Your objective – Reproduce all of the data exactly.

┌──

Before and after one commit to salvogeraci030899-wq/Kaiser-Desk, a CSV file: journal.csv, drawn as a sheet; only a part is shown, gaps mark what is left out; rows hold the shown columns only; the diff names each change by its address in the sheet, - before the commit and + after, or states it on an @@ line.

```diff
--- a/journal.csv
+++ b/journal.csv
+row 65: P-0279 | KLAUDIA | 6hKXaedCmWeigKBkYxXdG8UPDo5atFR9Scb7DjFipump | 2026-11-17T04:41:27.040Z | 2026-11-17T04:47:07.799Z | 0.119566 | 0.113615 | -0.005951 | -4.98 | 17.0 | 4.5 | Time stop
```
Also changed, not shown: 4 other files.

└──

Your response –
Before and after one commit to salvogeraci030899-wq/Kaiser-Desk, a CSV file: journal.csv, drawn as a sheet; only a part is shown, gaps mark what is left out; rows hold the shown columns only; the diff names each change by its address in the sheet, - before the commit and + after, or states it on an @@ line.

```diff
--- a/journal.csv
+++ b/journal.csv
+row 65: P-0279 | KLAUDIA | 6hKXaedCmWeigKBkYxXdG8UPDo5atFR9Scb7DjFipump | 2026-11-17T04:41:27.040Z | 2026-11-17T04:47:07.799Z | 0.119566 | 0.113615 | -0.005951 | -4.98 | 17.0 | 4.5 | Time stop
```
Also changed, not shown: 4 other files.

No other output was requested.